Wiley's Wisdom

Joy: From the Ground Up

Survival in the Real World December 14, 2013

It’s a pretty crazy world out there. Yesterday was Friday the 13th and (though neither of them believe in the meaning of such things), both my mom and dad came home regaling a series of unfortunate events involving unexpectedly odd amounts of crazy. Their stories were incredibly different, yet one thing bound them together. Negativity. Not enough money. Not enough time. Not enough heart to practice common courtesy around others.

Going Somewhere?Mom would never have expected that nicely dressed elderly woman to literally push another woman out of the way over a bar of luxury bath soap. But it happened. Dad didn’t believe his eyes when he witnessed a near hit-and-run accident in the parking lot over a spot that was literally five feet away from the next closest spot. Wherever that person was going sure must have been important.

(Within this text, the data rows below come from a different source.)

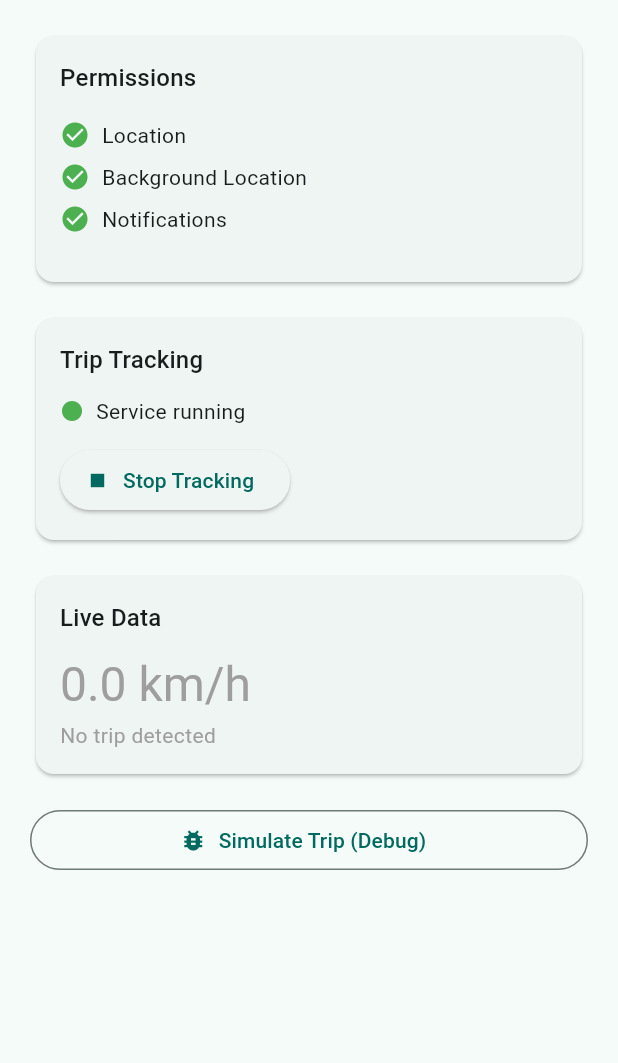
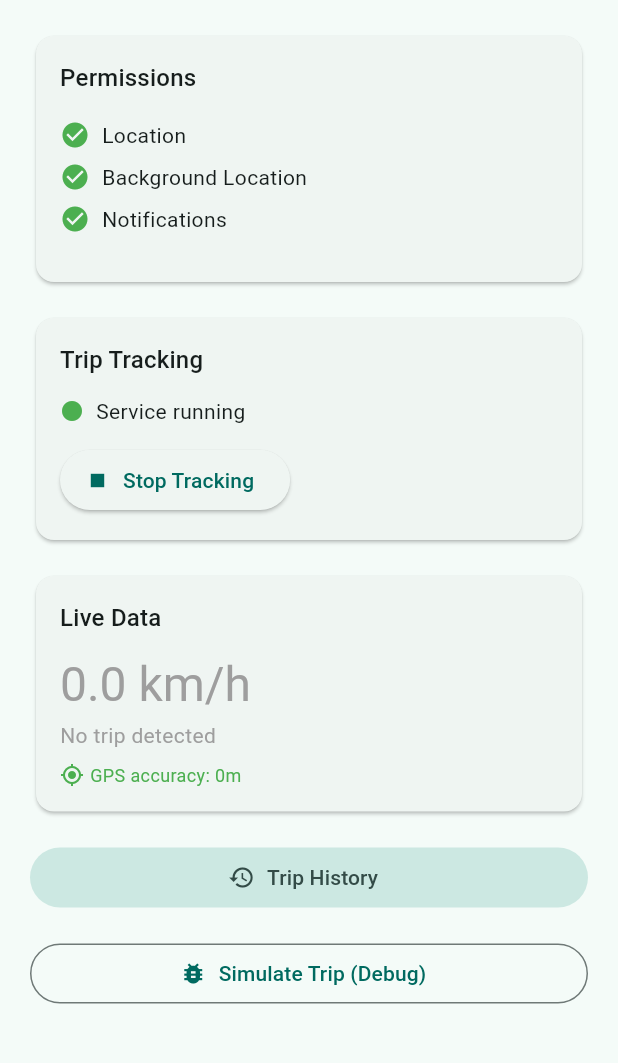
Before and after one commit to saksham-sankhla04/travel_tracker, a Flutter app: the screen it shows after launch, after a tap on "Start Tracking", on a phone screen of 412 x 824 dp, the part 84-1147 px from its top. Run offline on Flutter 3.47's test engine with Material 3 defaults, Android fonts, the phone set to English and light mode, and no system bars; our stand-ins replace flutter_local_notifications, flutter_riverpod, geolocator, go_router, permission_handler, shared_preferences; missing offline and left inert: flutter_background_service; network calls fail; statements that could not run were skipped.

Commit message:
Add trip history UI, 5-min cooldown trip detection, and GPS accuracy guard

```diff
--- a/lib/core/router/app_router.dart
+++ b/lib/core/router/app_router.dart
@@ -3,6 +3,7 @@ import 'package:go_router/go_router.dart';
 
 import '../../features/trip_tracking/presentation/pages/home_page.dart';
 import '../../features/trip_survey/presentation/pages/survey_page.dart';
+import '../../features/trip_survey/presentation/pages/trip_history_page.dart';
 
 final rootNavigatorKey = GlobalKey<NavigatorState>();
 
@@ -28,5 +29,9 @@ final appRouter = GoRouter(
         );
       },
     ),
+    GoRoute(
+      path: '/history',
+      builder: (context, state) => const TripHistoryPage(),
+    ),
   ],
 );
--- a/lib/features/trip_tracking/presentation/pages/home_page.dart
+++ b/lib/features/trip_tracking/presentation/pages/home_page.dart
@@ -1,6 +1,7 @@
 import 'package:flutter/material.dart';
 import 'package:flutter_local_notifications/flutter_local_notifications.dart';
 import 'package:flutter_riverpod/flutter_riverpod.dart';
+import 'package:go_router/go_router.dart';
 
 import '../../../../core/router/app_router.dart';
 import '../../../../core/services/permission_service.dart';
@@ -82,7 +83,16 @@ class _HomePageState extends ConsumerState<HomePage> {
               LiveDataCard(
                 currentSpeed: state.currentSpeed,
                 isTripActive: state.isTripActive,
+                gpsAccuracy: state.gpsAccuracy,
+                isCoolingDown: state.isCoolingDown,
+                cooldownProgress: state.cooldownProgress,
               ),
+            const SizedBox(height: 16),
+            FilledButton.tonalIcon(
+              onPressed: () => context.push('/history'),
+              icon: const Icon(Icons.history),
+              label: const Text('Trip History'),
+            ),
             const SizedBox(height: 16),
             // Debug: simulate a trip for testing
             OutlinedButton.icon(
--- a/lib/features/trip_tracking/presentation/providers/trip_tracking_provider.dart
+++ b/lib/features/trip_tracking/presentation/providers/trip_tracking_provider.dart
@@ -10,6 +10,9 @@ class TripTrackingState {
   final bool serviceRunning;
   final double currentSpeed;
   final bool isTripActive;
+  final double gpsAccuracy;
+  final bool isCoolingDown;
+  final double cooldownProgress;
 
   const TripTrackingState({
     this.permissionsGranted = false,
@@ -17,6 +20,9 @@ class TripTrackingState {
     this.serviceRunning = false,
     this.currentSpeed = 0.0,
     this.isTripActive = false,
+    this.gpsAccuracy = 0.0,
+    this.isCoolingDown = false,
+    this.cooldownProgress = 0.0,
   });
 
   TripTrackingState copyWith({
@@ -25,6 +31,9 @@ class TripTrackingState {
     bool? serviceRunning,
     double? currentSpeed,
     bool? isTripActive,
+    double? gpsAccuracy,
+    bool? isCoolingDown,
+    double? cooldownProgress,
   }) {
     return TripTrackingState(
       permissionsGranted: permissionsGranted ?? this.permissionsGranted,
@@ -32,6 +41,9 @@ class TripTrackingState {
       serviceRunning: serviceRunning ?? this.serviceRunning,
       currentSpeed: currentSpeed ?? this.currentSpeed,
       isTripActive: isTripActive ?? this.isTripActive,
+      gpsAccuracy: gpsAccuracy ?? this.gpsAccuracy,
+      isCoolingDown: isCoolingDown ?? this.isCoolingDown,
+      cooldownProgress: cooldownProgress ?? this.cooldownProgress,
     );
   }
 }
@@ -79,6 +91,9 @@ class TripTrackingNotifier extends StateNotifier<TripTrackingState> {
         state = state.copyWith(
           currentSpeed: (data['speedKmh'] as num).toDouble(),
           isTripActive: data['isTripActive'] as bool,
+          gpsAccuracy: (data['accuracy'] as num?)?.toDouble() ?? 0.0,
+          isCoolingDown: data['isCoolingDown'] as bool? ?? false,
+          cooldownProgress: (data['cooldownProgress'] as num?)?.toDouble() ?? 0.0,
         );
       }
     });
--- a/lib/features/trip_tracking/presentation/widgets/live_data_card.dart
+++ b/lib/features/trip_tracking/presentation/widgets/live_data_card.dart
@@ -3,12 +3,24 @@ import 'package:flutter/material.dart';
 class LiveDataCard extends StatelessWidget {
   final double currentSpeed;
   final bool isTripActive;
+  final double gpsAccuracy;
+  final bool isCoolingDown;
+  final double cooldownProgress;
 
   const LiveDataCard({
     super.key,
     required this.currentSpeed,
     required this.isTripActive,
+    this.gpsAccuracy = 0.0,
+    this.isCoolingDown = false,
+    this.cooldownProgress = 0.0,
   });
+
+  Color _accuracyColor() {
+    if (gpsAccuracy < 10) return Colors.green;
+    if (gpsAccuracy < 30) return Colors.orange;
+    return Colors.red;
+  }
 
   @override
   Widget build(BuildContext context) {
@@ -34,6 +46,30 @@ class LiveDataCard extends StatelessWidget {
                 color: isTripActive ? Colors.green : Colors.grey,
               ),
             ),
+            const SizedBox(height: 8),
+            Row(
+              children: [
+                Icon(
+                  gpsAccuracy < 10 ? Icons.gps_fixed : Icons.gps_not_fixed,
+                  size: 16,
+                  color: _accuracyColor(),
+                ),
+                const SizedBox(width: 4),
+                Text(
+                  'GPS accuracy: ${gpsAccuracy.toStringAsFixed(0)}m',
+                  style: TextStyle(fontSize: 12, color: _accuracyColor()),
+                ),
+              ],
+            ),
+            if (isCoolingDown) ...[
+              const SizedBox(height: 8),
+              LinearProgressIndicator(value: cooldownProgress),
+              const SizedBox(height: 4),
+              Text(
+                'Checking if trip ended... ${(cooldownProgress * 100).toStringAsFixed(0)}%',
+                style: const TextStyle(color: Colors.orange, fontSize: 12),
+              ),
+            ],
           ],
         ),
       ),
```
Also changed, not shown: lib/core/network/api_service.dart (+11 -4 lines), lib/core/services/background_location_service.dart (+64 -8 lines), lib/features/trip_survey/presentation/pages/trip_history_page.dart (added, +218 -0 lines), 1 other file.
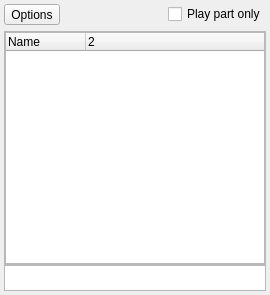
This is mscore/mixer/mixer.ui in fp22june/MuseScore as Qt 5 draws it before an edit. The edited form follows.
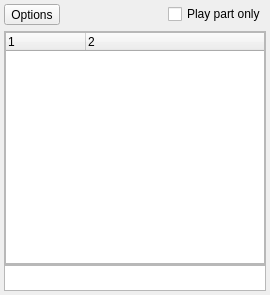
This is the edited form. Custom widgets are drawn as their Qt base class.

What changed in the file:
```diff
--- a/mscore/mixer/mixer.ui
+++ b/mscore/mixer/mixer.ui
@@ -156,12 +156,12 @@
                 </attribute>
                 <column>
                  <property name="text">
-                  <string notr="true">Name</string>
+                  <string>1</string>
                  </property>
                 </column>
                 <column>
                  <property name="text">
-                  <string notr="true"/>
+                  <string>2</string>
                  </property>
                 </column>
                </widget>
```
Left out of the diff: 2 changed lines with no effect on the pictures.
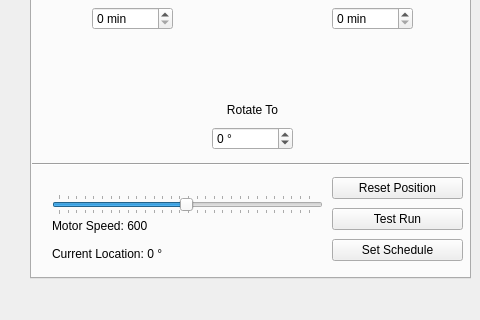
Above: _ui/FlashLapse_CP.ui from CoSE-Jerry/Flashlapse_NEO before the change; both pictures show x 0 to 480 and y 172 to 492 of the 800 by 492 pixel window. Below: the same form after it.
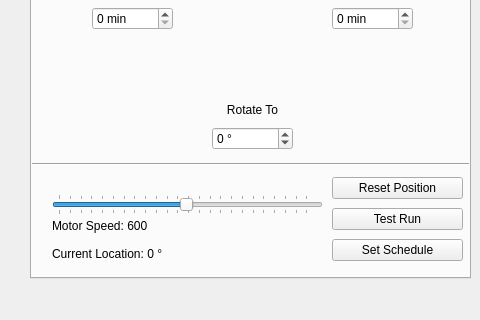
That is the form after the change. Icons and pictures are not drawn.

```diff
--- a/_ui/FlashLapse_CP.ui
+++ b/_ui/FlashLapse_CP.ui
@@ -1078,6 +1078,9 @@
       <property name="singleStep">
        <number>10</number>
       </property>
+      <property name="pageStep">
+       <number>30</number>
+      </property>
       <property name="value">
        <number>600</number>
       </property>
@@ -1094,7 +1097,7 @@
        <enum>QSlider::TicksBothSides</enum>
       </property>
       <property name="tickInterval">
-       <number>40</number>
+       <number>50</number>
       </property>
      </widget>
      <widget class="QWidget" name="verticalLayoutWidget_10">
```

Regardless of the source, this negativity thing is like it’s very own breed of pollution. Its own unique type of noise that keeps us from hearing the music. And it sneaks up on you in the oddest of ways to tear away at your resolve. To bring you down. And ultimately to make you weak. It’s all so frustrating to me. I would much rather be strong. And I can be, when I am armed with the most powerful weapon.

Optimism keeps me strong. As milk is to bones, optimism is to my soul. So when I think about what can be done to reverse the pollution in our society, I think it comes down to us. The fighters. The people who resolve to retain a positive outlook amidst life’s most challenging curve balls.

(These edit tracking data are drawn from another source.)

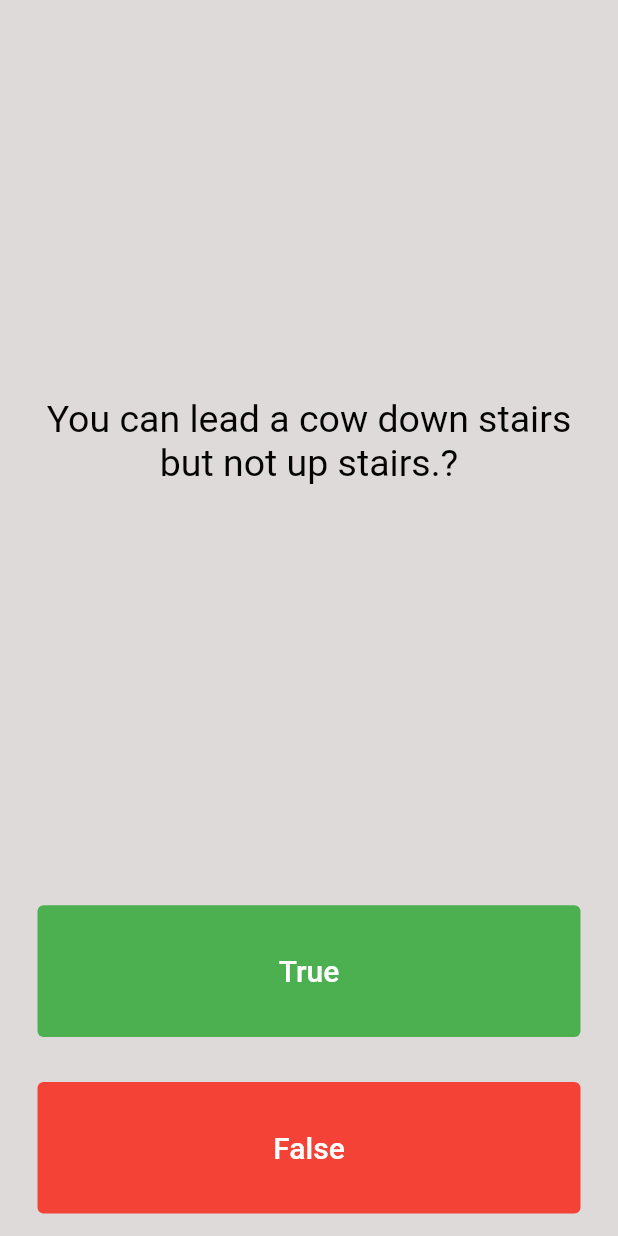
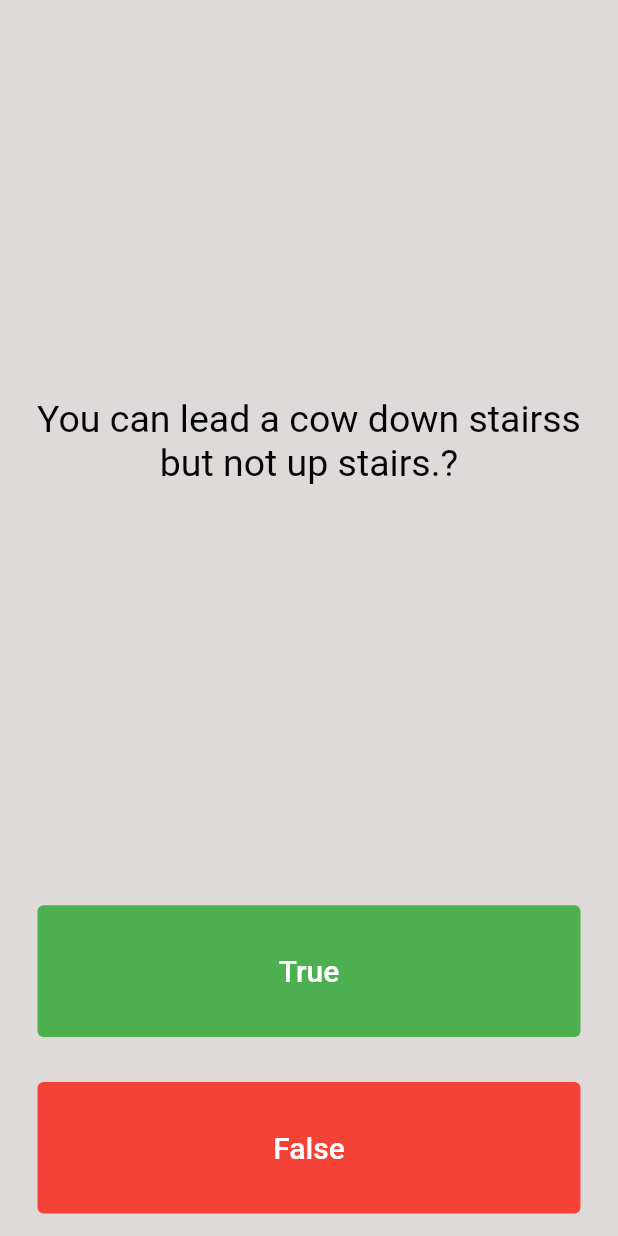
Before and after one commit to slevin2002/quizlerslevin_21122022, a Flutter app: the screen it shows after launch, on a phone screen of 412 x 824 dp. Run offline on Flutter 3.47's test engine with Material 2 defaults, Android fonts, the light colour scheme and no system bars.

Commit message:
Master by jo

```diff
--- a/lib/main.dart
+++ b/lib/main.dart
@@ -28,7 +28,7 @@ class QuizPage extends StatefulWidget {
 class _QuizPageState extends State<QuizPage> {
   List<Icon> scorkeeper = [];
   List<String> questions = [
-    'You can lead a cow down stairs but not up stairs.?',
+    'You can lead a cow down stairss but not up stairs.?',
     'Approximately one quarter of human bones are in the feet.?',
     'A slug\'s blood is green.?',
   ];
```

“Negativity is an addiction to the bleak shadow that lingers around every human form,” proposed Irish poet John O’Donohue. “You can transfigure negativity by turning it toward the light of your soul.”

It can be pretty crazy out there. It’s enough to make me second guess my occasional bitterness that I am not allowed to accompany my people to literally everywhere outside our forever home. But negativity has no place in my home, nor out there in the world. Because the real world is what we make it, not what it tells us it should be.